YOUR INSTRUCTIONS -> Please state how many lines of the records hold the string "dimen", giving nothing but the number.

DATASET ->
--------------------
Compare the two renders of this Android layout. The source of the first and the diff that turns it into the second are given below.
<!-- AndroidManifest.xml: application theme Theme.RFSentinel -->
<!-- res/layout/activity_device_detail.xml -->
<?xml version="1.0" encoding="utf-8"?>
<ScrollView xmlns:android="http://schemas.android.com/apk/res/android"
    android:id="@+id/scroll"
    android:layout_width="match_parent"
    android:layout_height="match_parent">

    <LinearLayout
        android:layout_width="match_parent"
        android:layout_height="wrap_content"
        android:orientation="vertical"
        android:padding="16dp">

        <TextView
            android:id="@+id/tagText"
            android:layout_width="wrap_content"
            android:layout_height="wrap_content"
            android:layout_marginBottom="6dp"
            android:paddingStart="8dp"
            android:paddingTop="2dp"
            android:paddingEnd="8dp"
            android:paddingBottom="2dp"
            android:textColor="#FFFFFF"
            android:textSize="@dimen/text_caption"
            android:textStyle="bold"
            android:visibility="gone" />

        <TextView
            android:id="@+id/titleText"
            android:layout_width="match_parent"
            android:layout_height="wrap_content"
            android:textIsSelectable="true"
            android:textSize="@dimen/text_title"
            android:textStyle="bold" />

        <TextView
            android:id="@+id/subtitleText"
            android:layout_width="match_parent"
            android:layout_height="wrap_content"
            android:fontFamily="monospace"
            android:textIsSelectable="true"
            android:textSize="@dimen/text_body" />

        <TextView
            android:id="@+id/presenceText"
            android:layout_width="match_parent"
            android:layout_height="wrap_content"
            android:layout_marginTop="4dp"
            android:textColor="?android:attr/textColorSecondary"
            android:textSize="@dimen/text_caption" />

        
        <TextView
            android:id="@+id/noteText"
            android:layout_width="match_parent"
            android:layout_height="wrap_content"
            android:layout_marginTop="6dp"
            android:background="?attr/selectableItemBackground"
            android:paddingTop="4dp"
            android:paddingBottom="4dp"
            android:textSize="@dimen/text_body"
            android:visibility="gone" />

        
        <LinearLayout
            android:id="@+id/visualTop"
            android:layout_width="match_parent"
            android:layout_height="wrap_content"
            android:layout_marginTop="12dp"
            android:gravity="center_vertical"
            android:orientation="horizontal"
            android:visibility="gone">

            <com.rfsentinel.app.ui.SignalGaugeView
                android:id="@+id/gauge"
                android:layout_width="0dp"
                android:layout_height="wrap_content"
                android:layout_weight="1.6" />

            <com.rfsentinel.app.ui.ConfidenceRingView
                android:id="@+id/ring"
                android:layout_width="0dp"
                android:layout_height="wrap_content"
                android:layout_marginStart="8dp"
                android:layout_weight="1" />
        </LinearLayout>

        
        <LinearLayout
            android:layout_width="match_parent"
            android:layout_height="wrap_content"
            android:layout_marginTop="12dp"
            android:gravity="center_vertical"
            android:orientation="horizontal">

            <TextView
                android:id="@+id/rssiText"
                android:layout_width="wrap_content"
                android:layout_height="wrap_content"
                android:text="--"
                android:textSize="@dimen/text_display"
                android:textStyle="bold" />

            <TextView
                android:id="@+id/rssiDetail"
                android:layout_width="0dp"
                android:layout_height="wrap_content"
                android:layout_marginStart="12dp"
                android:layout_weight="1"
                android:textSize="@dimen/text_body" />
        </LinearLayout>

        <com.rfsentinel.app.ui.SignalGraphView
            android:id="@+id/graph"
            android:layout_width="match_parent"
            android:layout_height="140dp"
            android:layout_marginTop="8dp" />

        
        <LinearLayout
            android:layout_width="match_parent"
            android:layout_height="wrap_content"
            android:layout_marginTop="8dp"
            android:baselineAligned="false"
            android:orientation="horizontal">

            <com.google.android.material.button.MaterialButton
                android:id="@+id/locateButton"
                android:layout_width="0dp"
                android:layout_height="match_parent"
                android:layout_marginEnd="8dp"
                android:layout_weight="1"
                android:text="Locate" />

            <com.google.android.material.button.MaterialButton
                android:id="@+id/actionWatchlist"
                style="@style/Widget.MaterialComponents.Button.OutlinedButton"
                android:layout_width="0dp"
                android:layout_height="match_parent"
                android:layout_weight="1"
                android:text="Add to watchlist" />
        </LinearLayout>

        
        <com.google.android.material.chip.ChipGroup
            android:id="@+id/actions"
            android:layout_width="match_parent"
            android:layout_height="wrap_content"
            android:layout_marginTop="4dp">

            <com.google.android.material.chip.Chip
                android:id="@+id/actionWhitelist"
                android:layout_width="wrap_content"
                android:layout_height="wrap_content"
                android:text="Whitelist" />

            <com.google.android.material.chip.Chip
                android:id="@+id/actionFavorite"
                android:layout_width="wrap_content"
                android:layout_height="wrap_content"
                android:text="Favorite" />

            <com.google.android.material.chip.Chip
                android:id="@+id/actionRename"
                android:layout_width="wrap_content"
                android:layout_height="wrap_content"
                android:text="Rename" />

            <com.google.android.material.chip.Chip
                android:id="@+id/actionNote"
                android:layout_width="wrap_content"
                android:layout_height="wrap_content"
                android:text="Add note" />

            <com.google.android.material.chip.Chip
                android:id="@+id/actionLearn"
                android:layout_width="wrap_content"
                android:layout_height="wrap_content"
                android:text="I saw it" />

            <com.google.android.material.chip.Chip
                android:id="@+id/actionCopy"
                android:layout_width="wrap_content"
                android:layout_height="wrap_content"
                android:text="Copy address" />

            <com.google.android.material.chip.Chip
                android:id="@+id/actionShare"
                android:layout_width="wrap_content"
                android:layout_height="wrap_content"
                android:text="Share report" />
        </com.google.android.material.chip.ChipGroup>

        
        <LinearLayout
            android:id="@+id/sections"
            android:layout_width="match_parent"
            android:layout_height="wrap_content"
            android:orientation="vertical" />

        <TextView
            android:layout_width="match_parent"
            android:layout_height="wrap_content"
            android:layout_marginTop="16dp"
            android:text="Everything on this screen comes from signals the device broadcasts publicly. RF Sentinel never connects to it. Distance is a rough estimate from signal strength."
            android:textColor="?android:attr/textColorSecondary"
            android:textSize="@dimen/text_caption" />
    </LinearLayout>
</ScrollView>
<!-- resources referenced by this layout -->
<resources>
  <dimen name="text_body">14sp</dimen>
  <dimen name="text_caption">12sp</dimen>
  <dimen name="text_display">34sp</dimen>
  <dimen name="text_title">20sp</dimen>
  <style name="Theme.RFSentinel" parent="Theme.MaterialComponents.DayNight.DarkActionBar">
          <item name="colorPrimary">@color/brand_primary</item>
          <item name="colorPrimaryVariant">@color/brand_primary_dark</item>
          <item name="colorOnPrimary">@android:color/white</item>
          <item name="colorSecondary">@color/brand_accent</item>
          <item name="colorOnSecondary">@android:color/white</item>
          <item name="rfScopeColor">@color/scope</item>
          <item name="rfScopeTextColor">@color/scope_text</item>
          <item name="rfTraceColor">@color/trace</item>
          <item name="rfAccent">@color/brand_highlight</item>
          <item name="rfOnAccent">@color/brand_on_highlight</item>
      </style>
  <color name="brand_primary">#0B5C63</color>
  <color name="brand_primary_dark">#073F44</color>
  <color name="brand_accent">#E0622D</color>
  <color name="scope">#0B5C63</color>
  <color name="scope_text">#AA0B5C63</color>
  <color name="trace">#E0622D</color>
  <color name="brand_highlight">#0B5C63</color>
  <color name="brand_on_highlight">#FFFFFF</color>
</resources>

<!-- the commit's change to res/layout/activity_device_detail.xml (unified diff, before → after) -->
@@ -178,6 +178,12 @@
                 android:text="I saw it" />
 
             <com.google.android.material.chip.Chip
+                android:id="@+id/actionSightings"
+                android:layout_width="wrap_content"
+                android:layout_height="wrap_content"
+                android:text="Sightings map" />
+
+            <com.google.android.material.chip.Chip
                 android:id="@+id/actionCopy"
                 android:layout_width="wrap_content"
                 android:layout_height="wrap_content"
--------------------
TASK ANSWER -> 12